It is a potato and slow soup. Two tubs are on the beer table, next to them is a thermos of coffee and a box of cool water. It is a hot afternoon in late June in front of Habersaathstraße 40-48 in Mitte. The A-Kitchen, an anarchist culinary collective from Niederschöneweide, however, has left the well-known neighborhood and offers food and drink for free or for a donation at the vigil against homelessness.

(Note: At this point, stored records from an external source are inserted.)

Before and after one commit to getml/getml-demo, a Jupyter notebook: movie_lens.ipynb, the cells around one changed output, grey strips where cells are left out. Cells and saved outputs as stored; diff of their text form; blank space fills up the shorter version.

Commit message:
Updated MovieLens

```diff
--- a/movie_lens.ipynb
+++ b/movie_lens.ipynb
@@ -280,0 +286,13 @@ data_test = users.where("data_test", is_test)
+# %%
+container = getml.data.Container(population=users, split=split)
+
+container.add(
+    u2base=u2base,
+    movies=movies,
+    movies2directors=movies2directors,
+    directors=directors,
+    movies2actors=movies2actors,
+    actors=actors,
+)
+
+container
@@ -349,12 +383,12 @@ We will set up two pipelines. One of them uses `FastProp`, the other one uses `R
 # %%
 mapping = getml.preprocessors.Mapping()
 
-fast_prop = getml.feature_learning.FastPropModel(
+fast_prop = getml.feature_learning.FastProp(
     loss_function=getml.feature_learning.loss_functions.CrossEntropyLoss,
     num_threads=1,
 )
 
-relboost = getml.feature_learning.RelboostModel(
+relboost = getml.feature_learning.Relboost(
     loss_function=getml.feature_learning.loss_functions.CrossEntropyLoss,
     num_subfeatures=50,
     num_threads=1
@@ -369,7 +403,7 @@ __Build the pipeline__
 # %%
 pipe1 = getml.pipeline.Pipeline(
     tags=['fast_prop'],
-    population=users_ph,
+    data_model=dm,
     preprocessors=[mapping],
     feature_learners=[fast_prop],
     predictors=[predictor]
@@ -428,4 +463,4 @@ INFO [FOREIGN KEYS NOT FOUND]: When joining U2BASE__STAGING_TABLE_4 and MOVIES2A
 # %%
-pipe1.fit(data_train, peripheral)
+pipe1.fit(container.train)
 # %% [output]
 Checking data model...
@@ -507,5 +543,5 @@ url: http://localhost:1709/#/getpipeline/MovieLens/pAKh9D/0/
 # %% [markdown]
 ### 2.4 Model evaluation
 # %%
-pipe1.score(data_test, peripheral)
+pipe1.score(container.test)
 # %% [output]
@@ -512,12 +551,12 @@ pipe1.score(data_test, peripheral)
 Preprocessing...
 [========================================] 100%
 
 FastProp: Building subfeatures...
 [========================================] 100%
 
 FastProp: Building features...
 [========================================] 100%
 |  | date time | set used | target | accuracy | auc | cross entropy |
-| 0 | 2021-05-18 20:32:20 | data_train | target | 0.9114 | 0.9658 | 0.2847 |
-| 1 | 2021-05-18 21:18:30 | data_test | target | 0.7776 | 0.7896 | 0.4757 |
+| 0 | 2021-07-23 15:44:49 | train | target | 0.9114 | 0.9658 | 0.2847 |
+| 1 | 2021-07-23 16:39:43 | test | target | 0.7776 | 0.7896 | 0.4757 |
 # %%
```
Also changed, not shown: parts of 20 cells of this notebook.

Hannes eats soup, looks for milk for coffee, chats casually. Since November he has been part of A-Kitchen, a “communication platform with the neighborhood and the homeless,” as he puts it on “nd”. Aid and political interconnection belong together. So it was on this day: Hannes put leaflets in front of the pots. “The mourning turns to anger!” It says, calling for a demonstration. Next Saturday, the A-Kitchen wants to remember Marcel K., who was seriously injured in a police operation in Niederschöneweide on April 20 and died in hospital a week later – for the collective a clear case of deadly police violence.

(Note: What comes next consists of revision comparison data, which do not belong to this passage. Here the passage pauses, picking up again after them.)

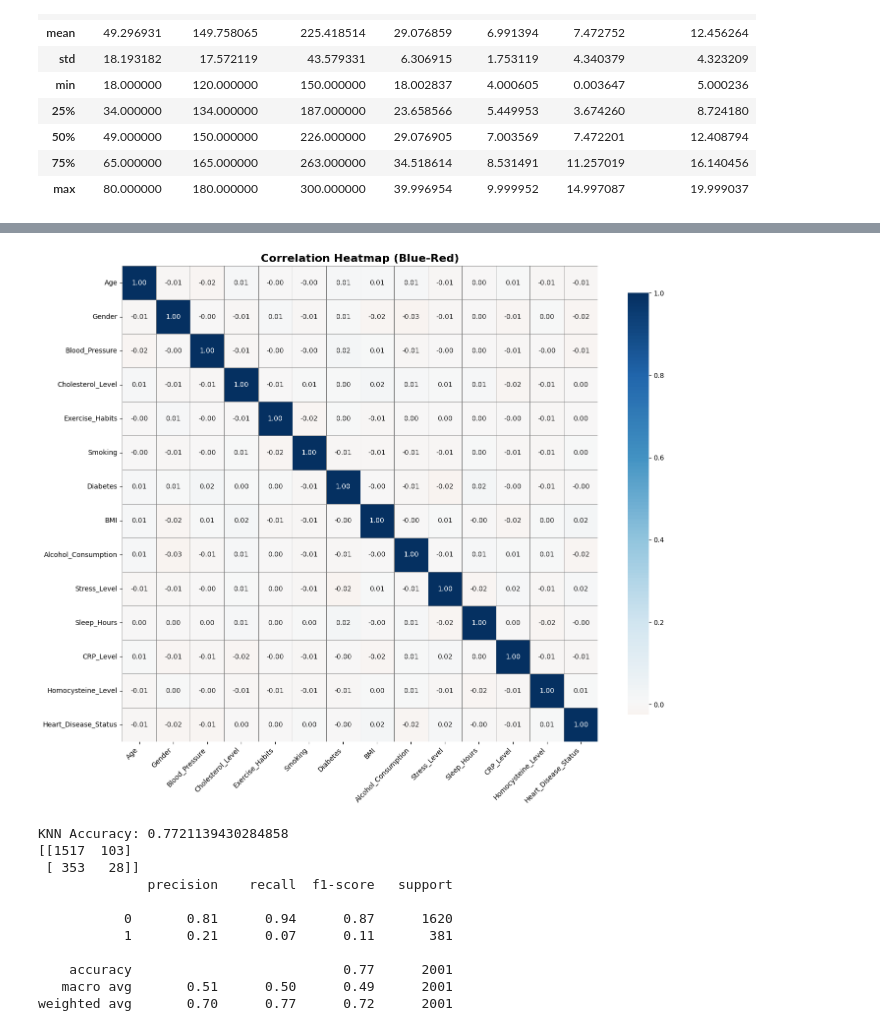
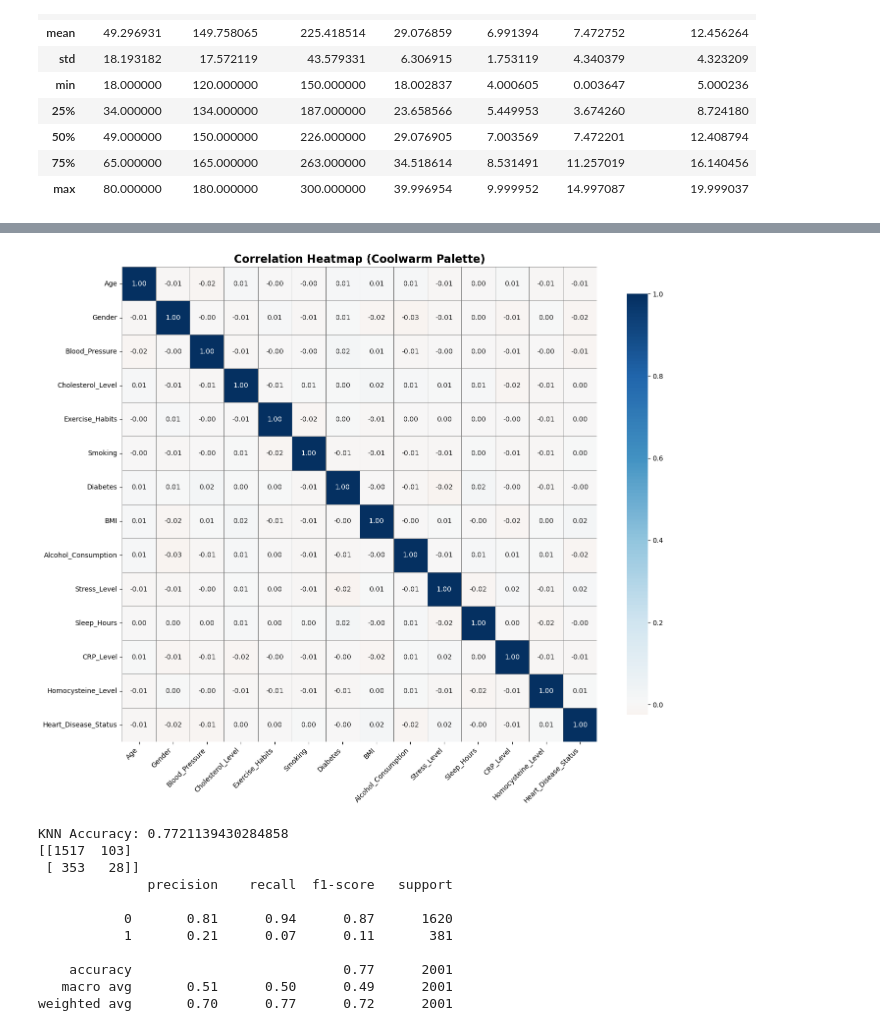
Before and after one commit to Nimmagadda881989/Final-project-report, a Jupyter notebook: Heart_Disease_Analysis_Notebook.ipynb, the cells around one changed output, grey strips where cells are left out. Saved outputs shown, nothing was run; the diff lists cells and outputs as text; code cells hidden in the pictures.

Commit message:
Heart Disease Analysis final project

```diff
--- a/Heart_Disease_Analysis_Notebook.ipynb
+++ b/Heart_Disease_Analysis_Notebook.ipynb
@@ -17,4 +13,4 @@ from sklearn.preprocessing import LabelEncoder, StandardScaler
 # %%
-disease = pd.read_csv('/content/Heart_Disease1 (1).csv')
+disease = pd.read_csv('./Heart_Disease.csv')
 disease.columns = disease.columns.str.replace(' ', '_')
 # %%
@@ -163,22 +126,24 @@ numerical_columns = disease.select_dtypes(exclude = 'object')
 # %%
+
+
 plt.figure(figsize=(14, 12))
 sns.heatmap(
     disease.corr(numeric_only=True),
     annot=True,
     fmt=".2f",
-    cmap="RdBu",       # Blue-Red diverging palette
+    cmap="RdBu",
     center=0,
     linewidths=0.5,
     linecolor='gray',
     square=True,
     cbar_kws={"shrink": 0.8},
     annot_kws={"size": 10}
 )
 
-plt.title("Correlation Heatmap (Blue-Red)", fontsize=16, fontweight="bold")
+plt.title("Correlation Heatmap (Coolwarm Palette)", fontsize=16, fontweight="bold")
 plt.xticks(rotation=45, ha='right', fontsize=10)
 plt.yticks(rotation=0, fontsize=10)
 plt.tight_layout()
 plt.show()
 # %% [output]
-[figure, old version]
+[figure, new version]
```
Also changed, not shown: parts of 22 cells of this notebook.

Police describe the operation as follows: Called to the bridge street for entry, the officers found K. and two other men in a stairwell and asked them to leave. K. refused, kicked and beat the officers and threw them a bottle of beer, after which the police defended themselves with a pepper spray. When K. collapsed, they revived him and called the emergency services.
Hannes does not believe this representation. He knew K. from the self-organized neighborhood aid in the Treptow-Köpenick district: from the food distribution, from the gift fence, the conversations that followed. K. was homeless, mostly sitting in front of a bank branch on Michael-Brückner-Platz and often had to go to the hospital, says Hannes, partly due to an open injury on his knee. Apart from the fact that he had never experienced K. as an aggressive man, he could not, however, be dangerous because of his health problems. ‘He couldn’t even walk right. The interest has certainly been exaggerated. “

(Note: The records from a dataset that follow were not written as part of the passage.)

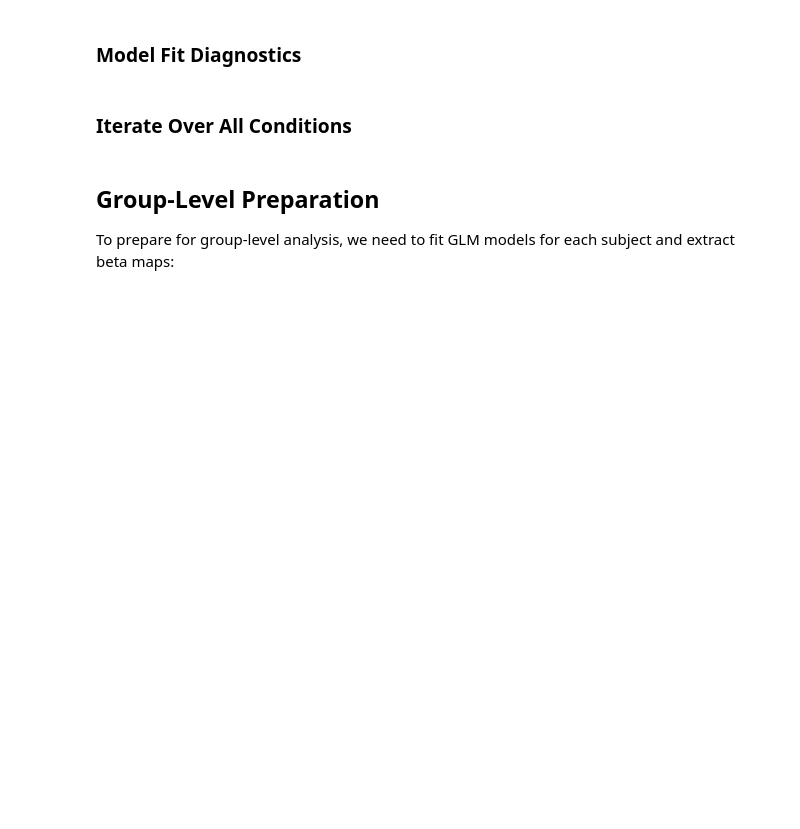
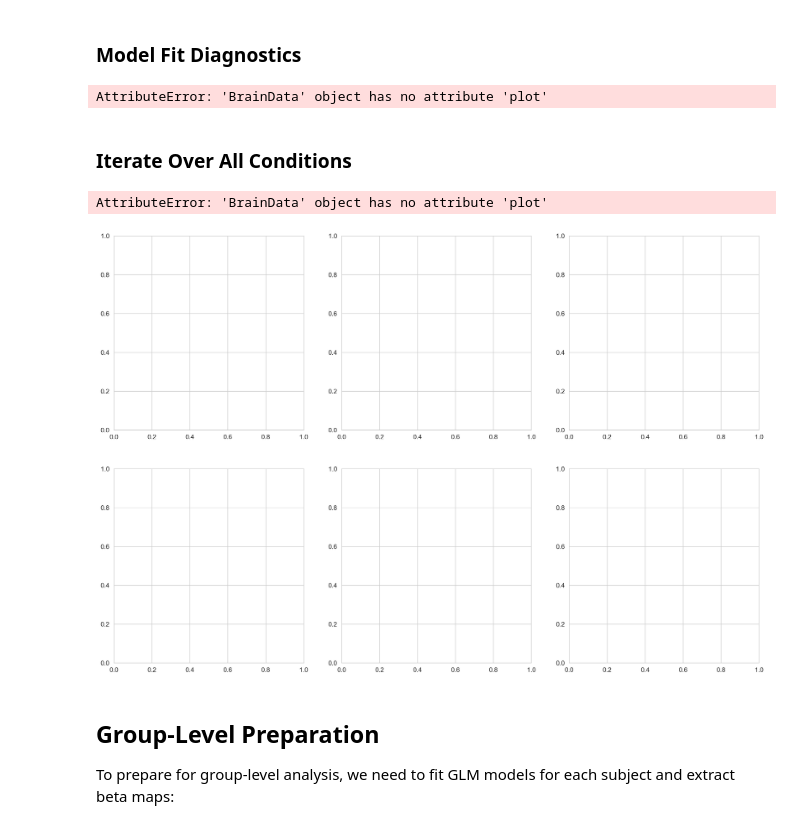
Before and after one commit to cosanlab/nltools, a Jupyter notebook: docs/tutorials/01_basics.ipynb, the cells around one changed output. Cells and saved outputs as stored; diff of their text form; code cells hidden in the pictures; blank space fills up the shorter version.

```diff
--- a/docs/tutorials/01_basics.ipynb
+++ b/docs/tutorials/01_basics.ipynb
@@ -253,8 +253,7 @@ plt.tight_layout();
 Now we can fit the GLM to the concatenated data:
 # %%
 # Fit GLM model
-# concatenated_brain.fit(
-#     model='glm',
-#     X=dm_concatenated,
-#       # Accounts for temporal autocorrelation in fMRI data
-# )
+concatenated_brain.fit(
+    model="glm",
+    X=dm_concatenated,
+)
@@ -305,39 +312,44 @@ After fitting, GLM results are stored as attributes on the `BrainData` object:
 # %% [markdown]
 ### Model Fit Diagnostics
 # %%
-# # Residuals
-# residuals = concatenated_brain.glm_residual
+# Residuals
+residuals = concatenated_brain.glm_residual
 
-# # R² values
-# r2 = concatenated_brain.glm_r2
+# R² values
+r2 = concatenated_brain.glm_r2
 
-# # Visualize R² map
-# r2.plot(title='Model R²', colorbar=True);
+# Visualize R² map
+r2.plot(title='Model R²', colorbar=True);
 
-# # Predicted values
-# predicted = concatenated_brain.glm_predicted
+# Predicted values
+predicted = concatenated_brain.glm_predicted
+# %% [output]
+AttributeError: 'BrainData' object has no attribute 'plot'
 # %% [markdown]
 ### Iterate Over All Conditions
 # %%
 # Extract beta maps for all conditions
-# condition_cols = [
-#     col for col in dm_concatenated.columns if col not in dm_concatenated.polys
-# ]  # Exclude polynomial columns
+condition_cols = [
+    col for col in dm_concatenated.columns if col not in dm_concatenated.polys
+]  # Exclude polynomial columns
 
-# beta_maps = {}
-# for col_name in condition_cols:
-#     if col_name in dm_concatenated.columns:
-#         idx = dm_concatenated.columns.index(col_name)
-#         beta_maps[col_name] = concatenated_brain.glm_betas[idx]
+beta_maps = {}
+for col_name in condition_cols:
+    if col_name in dm_concatenated.columns:
+        idx = dm_concatenated.columns.index(col_name)
+        beta_maps[col_name] = concatenated_brain.glm_betas[idx]
 
-# # Visualize multiple conditions
-# fig, axes = plt.subplots(2, 3, figsize=(18, 12))
-# axes = axes.flatten()
+# Visualize multiple conditions
+fig, axes = plt.subplots(2, 3, figsize=(18, 12))
+axes = axes.flatten()
 
-# for i, (cond_name, beta_map) in enumerate(list(beta_maps.items())[:6]):
-#     beta_map.plot(ax=axes[i], title=f"Beta: {cond_name}", colorbar=True)
+for i, (cond_name, beta_map) in enumerate(list(beta_maps.items())[:6]):
+    beta_map.plot(ax=axes[i], title=f"Beta: {cond_name}", colorbar=True)
 
-# plt.tight_layout();
+plt.tight_layout();
+# %% [output]
+AttributeError: 'BrainData' object has no attribute 'plot'
+[figure, added]
 # %% [markdown]
 ## Group-Level Preparation
 
```
Also changed, not shown: parts of 6 cells of this notebook, 4 other files.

In addition, there are the reports of two witnesses who are known to the activists of kitchen A. According to their descriptions, the officers pulled K’s injured leg without warning, says Marcel, part of the Koch collective and accidentally a namesake of K. After K. didn’t get up to leave, two of the six officers not only used pepper spray. , but hit him too. K.’s two witnesses and friends don’t want to talk to the police. “They’re traumatized,” says Marcel.
Police and the prosecutor’s office announced a good ten days ago that investigations against two police officers on suspicion of bodily injury resulting in death have been underway since the beginning of June. Thursday’s response to a written question from Berlin Left MPs Niklas Schrader and Stefanie Fuchs shows that the suspected police officers come from section 35 of the Treptow-Köpenick district. Despite the investigation, you are still on duty and there is no discipline against you.
Hannes thinks only previous public pressure led to the investigation: “Without our mobilization, they would have let the matter burn.” He and Marcel have the impression that the police are not looking for an explanation, but rather a cover-up. They talk about a police check on May 23: They were caught by plainclothes officers while they were out with posters that were supposed to inform the neighborhood about the police operation on April 20. “They jumped out of the car with their guns pulled out,” Hannes said. “Hands on your head, on the floor, handcuffed. So we waited an hour and a half. “Hannes suspects that the police wanted to prevent a poster campaign about the fatal outcome of the police operation against K. At the time, however, activists still knew nothing about K.’s death.” nothing new on it, someone said, ‘Oh, we already know the text.’ “
Regarding the police stop on May 23, the answer to the Written Question states that the officers did not pull out any guns. The two men were searched on suspicion of damage to property and “secured by handcuffs” to then establish their identity at the police station. The response also shows that a section 35 police officer was also involved.
After the activists of the A-Kitchen learned of the death of Marcel K in a round, they met on June 3 with candles, flowers and banners in the Brückenstrasse. Police did not come long: first officers told the group to go elsewhere to mourn, then they used water to remove the “crime scene” written on the sidewalk with a splash net. So Marcel reports.
Much remains unclear. When did the police find out about the death of Marcel K? The police press office said it found out about the death only on June 3 after its own investigation. At the same time, the prosecutor ordered an autopsy in early May – without the knowledge of the police? Did Section 35 employees use excessive force against the alleged posters? Here is a statement against a statement.
Marcel and Hannes expect a few hundred protesters and public attention on Saturday. Marcel K. should be saved from oblivion.